INSTRUCTIONS TO FOLLOW
Without any images, write the data out exactly as it appears.

DATA TO EXAMINE START

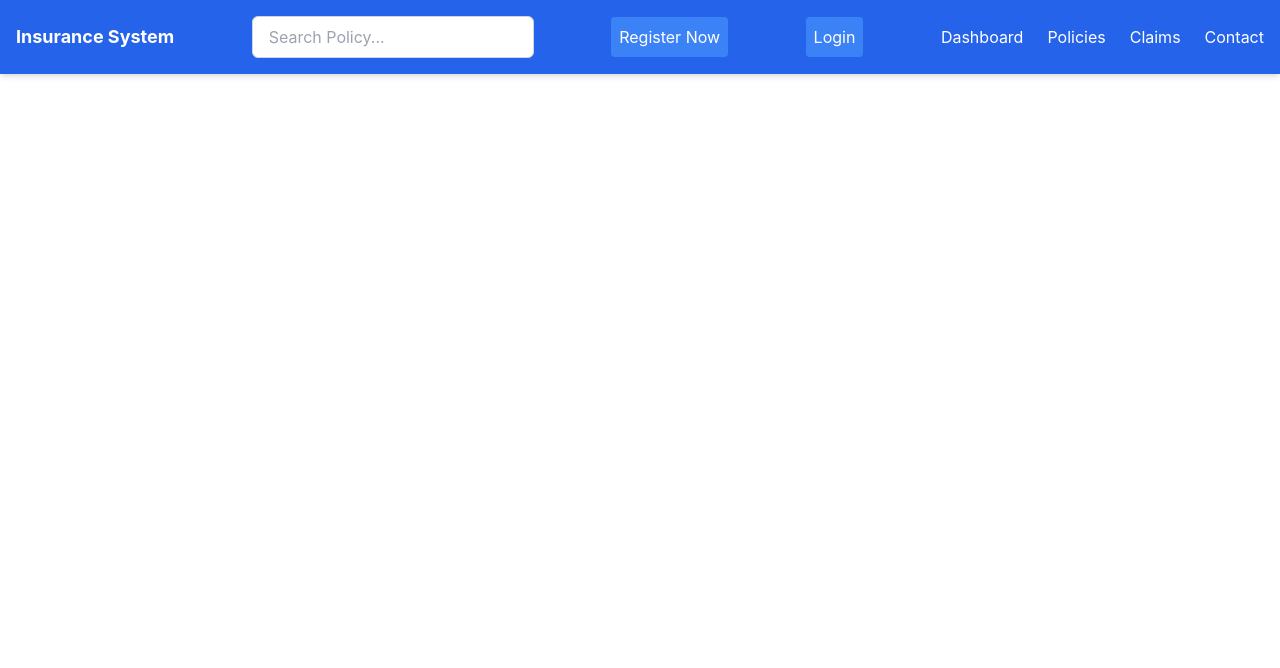
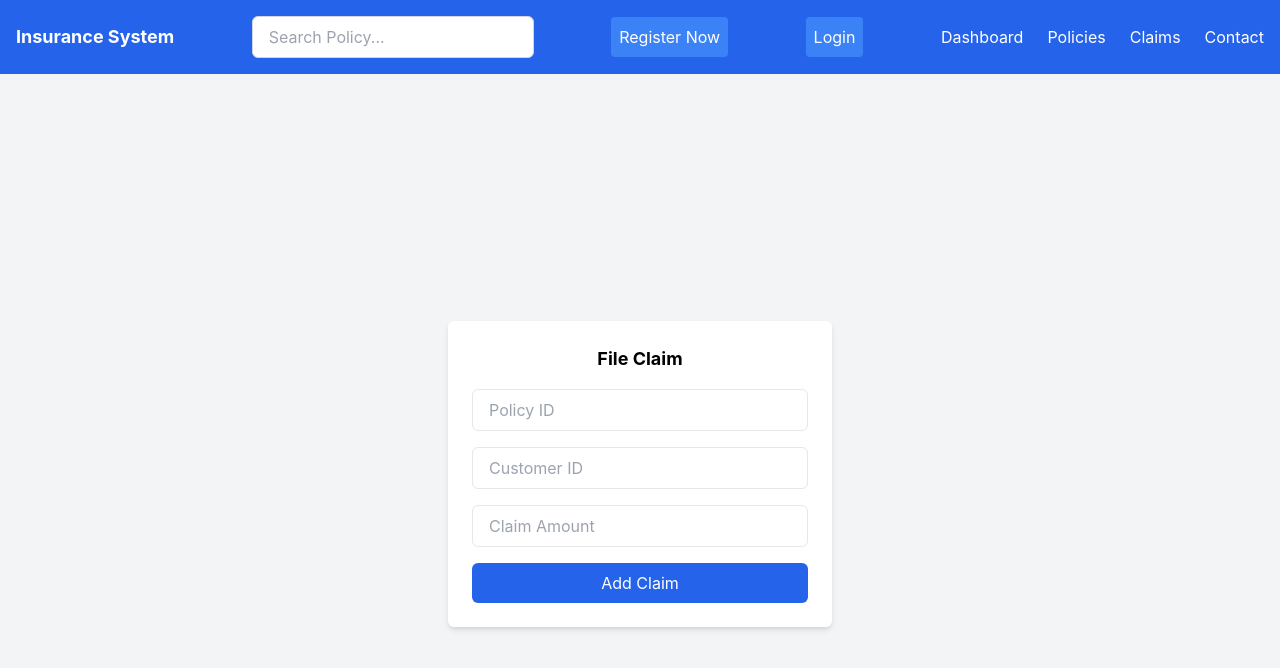
Before and after one commit to Puneet6693/InsurancePolicySystem, a React (Create React App) app: page /Claims in a window 1280 px wide. Shown: the top 668 px of the page. Built offline with nearby package versions, Linux system fonts and the light colour scheme.

Commit message:
claims added

```diff
--- a/src/App.js
+++ b/src/App.js
@@ -8,6 +8,7 @@ import Dashboard from './Components/Dashboard';
 import RegistrationForm from './Components/Registration';
 import AddPolicy from './Components/Add_policy';
 import Login from './Components/Login';
+import ClaimForm from './Components/Claim';
 
 
 
@@ -25,6 +26,7 @@ function App() {
       <Route path="/Add_policy" element={<AddPolicy />} />
       <Route path="/Registration" element={<RegistrationForm/>}/>
       <Route path="/Login" element={<Login/>} />
+      <Route path="/Claims" element={<ClaimForm/>} />
       </Routes>
     </Router>
 
--- /dev/null
+++ b/src/Components/Claim.js
@@ -0,0 +1,94 @@
+import React, { useState } from "react";
+import axios from "axios";
+
+const ClaimForm = () => {
+    const [formData, setFormData] = useState({
+        policyID: "",
+        customer_ID: "",
+        claimAmount: "",
+    });
+    const [errors, setErrors] = useState({});
+    const [message, setMessage] = useState("");
+
+    const validate = () => {
+        let tempErrors = {};
+        if (!formData.policyID.trim() || isNaN(formData.policyID)) tempErrors.policyID = "Valid Policy ID is required!";
+        if (!formData.customer_ID.trim() || isNaN(formData.customer_ID)) tempErrors.customer_ID = "Valid Customer ID is required!";
+        if (!formData.claimAmount.trim() || isNaN(formData.claimAmount)) tempErrors.claimAmount = "Valid Claim Amount is required!";
+
+        setErrors(tempErrors);
+        return Object.keys(tempErrors).length === 0;
+    };
+
+    const handleChange = (e) => {
+        setFormData({ ...formData, [e.target.name]: e.target.value });
+    };
+
+    const handleSubmit = async (e) => {
+        e.preventDefault();
+        if (!validate()) return;
+
+        try {
+            const response = await axios.post("https://localhost:7251/api/Claims", formData);
+            console.log(response.data);
+            setMessage("Calaim added successfully!");
+            setFormData({
+                policyID: "",
+                customer_ID: "",
+                claimAmount: "",
+            }); // Reset form
+            setErrors({});
+        } catch (error) {
+            setMessage("Error submitting form: " + error.message);
+        }
+    };
+
+    return (
+        <div className="flex justify-center items-center min-h-screen bg-gray-100">
+            <div className="bg-white p-6 rounded-md shadow-md w-96">
+                <h2 className="text-lg font-bold mb-4 text-center">File Claim</h2>
+                {message && <p className="text-green-600 text-center">{message}</p>}
+                <form onSubmit={handleSubmit} className="space-y-4">
+                    <input
+                        type="number"
+                        name="policyID"
+                        placeholder="Policy ID"
+                        className="w-full px-4 py-2 border rounded-md"
+                        onChange={handleChange}
+                        value={formData.policyID}
+                        required
+                    />
+                    {errors.policyID && <p style={{ color: "red" }}>{errors.policyID}</p>}
+
+                    <input
+                        type="number"
+                        name="customer_ID"
+                        placeholder="Customer ID"
+                        className="w-full px-4 py-2 border rounded-md"
+                        onChange={handleChange}
+                        value={formData.customer_ID}
+                        required
+                    />
+                    {errors.customer_ID && <p style={{ color: "red" }}>{errors.customer_ID}</p>}
+
+                    <input
+                        type="number"
+                        name="claimAmount"
+                        placeholder="Claim Amount"
+                        className="w-full px-4 py-2 border rounded-md"
+                        onChange={handleChange}
+                        value={formData.claimAmount}
+                        required
+                    />
+                    {errors.claimAmount && <p style={{ color: "red" }}>{errors.claimAmount}</p>}
+
+                    <button type="submit" className="w-full bg-blue-600 text-white py-2 rounded-md">
+                        Add Claim
+                    </button>
+                </form>
+            </div>
+        </div>
+    );
+};
+
+export default ClaimForm;
--- a/src/Components/Navbar.js
+++ b/src/Components/Navbar.js
@@ -49,7 +49,7 @@ const Navbar = () => {
               </ul>
             )}
           </li>
-          <li><Link to="/claims" className="text-white hover:text-gray-300">Claims</Link></li>
+          <li><Link to="/Claims" className="text-white hover:text-gray-300">Claims</Link></li>
           <li><Link to="/contact" className="text-white hover:text-gray-300">Contact</Link></li>
         </ul>
         <button className="md:hidden text-white bg-blue-500 p-2 rounded">Menu</button>
```
Also changed, not shown: src/Components/DeletePolicy.js (added).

DATA TO EXAMINE END

ANSWER SECTION
Before and after one commit to Puneet6693/InsurancePolicySystem, a React (Create React App) app: page /Claims in a window 1280 px wide. Shown: the top 668 px of the page. Built offline with nearby package versions, Linux system fonts and the light colour scheme.

Commit message:
claims added

```diff
--- a/src/App.js
+++ b/src/App.js
@@ -8,6 +8,7 @@ import Dashboard from './Components/Dashboard';
 import RegistrationForm from './Components/Registration';
 import AddPolicy from './Components/Add_policy';
 import Login from './Components/Login';
+import ClaimForm from './Components/Claim';
 
 
 
@@ -25,6 +26,7 @@ function App() {
       <Route path="/Add_policy" element={<AddPolicy />} />
       <Route path="/Registration" element={<RegistrationForm/>}/>
       <Route path="/Login" element={<Login/>} />
+      <Route path="/Claims" element={<ClaimForm/>} />
       </Routes>
     </Router>
 
--- /dev/null
+++ b/src/Components/Claim.js
@@ -0,0 +1,94 @@
+import React, { useState } from "react";
+import axios from "axios";
+
+const ClaimForm = () => {
+    const [formData, setFormData] = useState({
+        policyID: "",
+        customer_ID: "",
+        claimAmount: "",
+    });
+    const [errors, setErrors] = useState({});
+    const [message, setMessage] = useState("");
+
+    const validate = () => {
+        let tempErrors = {};
+        if (!formData.policyID.trim() || isNaN(formData.policyID)) tempErrors.policyID = "Valid Policy ID is required!";
+        if (!formData.customer_ID.trim() || isNaN(formData.customer_ID)) tempErrors.customer_ID = "Valid Customer ID is required!";
+        if (!formData.claimAmount.trim() || isNaN(formData.claimAmount)) tempErrors.claimAmount = "Valid Claim Amount is required!";
+
+        setErrors(tempErrors);
+        return Object.keys(tempErrors).length === 0;
+    };
+
+    const handleChange = (e) => {
+        setFormData({ ...formData, [e.target.name]: e.target.value });
+    };
+
+    const handleSubmit = async (e) => {
+        e.preventDefault();
+        if (!validate()) return;
+
+        try {
+            const response = await axios.post("https://localhost:7251/api/Claims", formData);
+            console.log(response.data);
+            setMessage("Calaim added successfully!");
+            setFormData({
+                policyID: "",
+                customer_ID: "",
+                claimAmount: "",
+            }); // Reset form
+            setErrors({});
+        } catch (error) {
+            setMessage("Error submitting form: " + error.message);
+        }
+    };
+
+    return (
+        <div className="flex justify-center items-center min-h-screen bg-gray-100">
+            <div className="bg-white p-6 rounded-md shadow-md w-96">
+                <h2 className="text-lg font-bold mb-4 text-center">File Claim</h2>
+                {message && <p className="text-green-600 text-center">{message}</p>}
+                <form onSubmit={handleSubmit} className="space-y-4">
+                    <input
+                        type="number"
+                        name="policyID"
+                        placeholder="Policy ID"
+                        className="w-full px-4 py-2 border rounded-md"
+                        onChange={handleChange}
+                        value={formData.policyID}
+                        required
+                    />
+                    {errors.policyID && <p style={{ color: "red" }}>{errors.policyID}</p>}
+
+                    <input
+                        type="number"
+                        name="customer_ID"
+                        placeholder="Customer ID"
+                        className="w-full px-4 py-2 border rounded-md"
+                        onChange={handleChange}
+                        value={formData.customer_ID}
+                        required
+                    />
+                    {errors.customer_ID && <p style={{ color: "red" }}>{errors.customer_ID}</p>}
+
+                    <input
+                        type="number"
+                        name="claimAmount"
+                        placeholder="Claim Amount"
+                        className="w-full px-4 py-2 border rounded-md"
+                        onChange={handleChange}
+                        value={formData.claimAmount}
+                        required
+                    />
+                    {errors.claimAmount && <p style={{ color: "red" }}>{errors.claimAmount}</p>}
+
+                    <button type="submit" className="w-full bg-blue-600 text-white py-2 rounded-md">
+                        Add Claim
+                    </button>
+                </form>
+            </div>
+        </div>
+    );
+};
+
+export default ClaimForm;
--- a/src/Components/Navbar.js
+++ b/src/Components/Navbar.js
@@ -49,7 +49,7 @@ const Navbar = () => {
               </ul>
             )}
           </li>
-          <li><Link to="/claims" className="text-white hover:text-gray-300">Claims</Link></li>
+          <li><Link to="/Claims" className="text-white hover:text-gray-300">Claims</Link></li>
           <li><Link to="/contact" className="text-white hover:text-gray-300">Contact</Link></li>
         </ul>
         <button className="md:hidden text-white bg-blue-500 p-2 rounded">Menu</button>
```
Also changed, not shown: src/Components/DeletePolicy.js (added).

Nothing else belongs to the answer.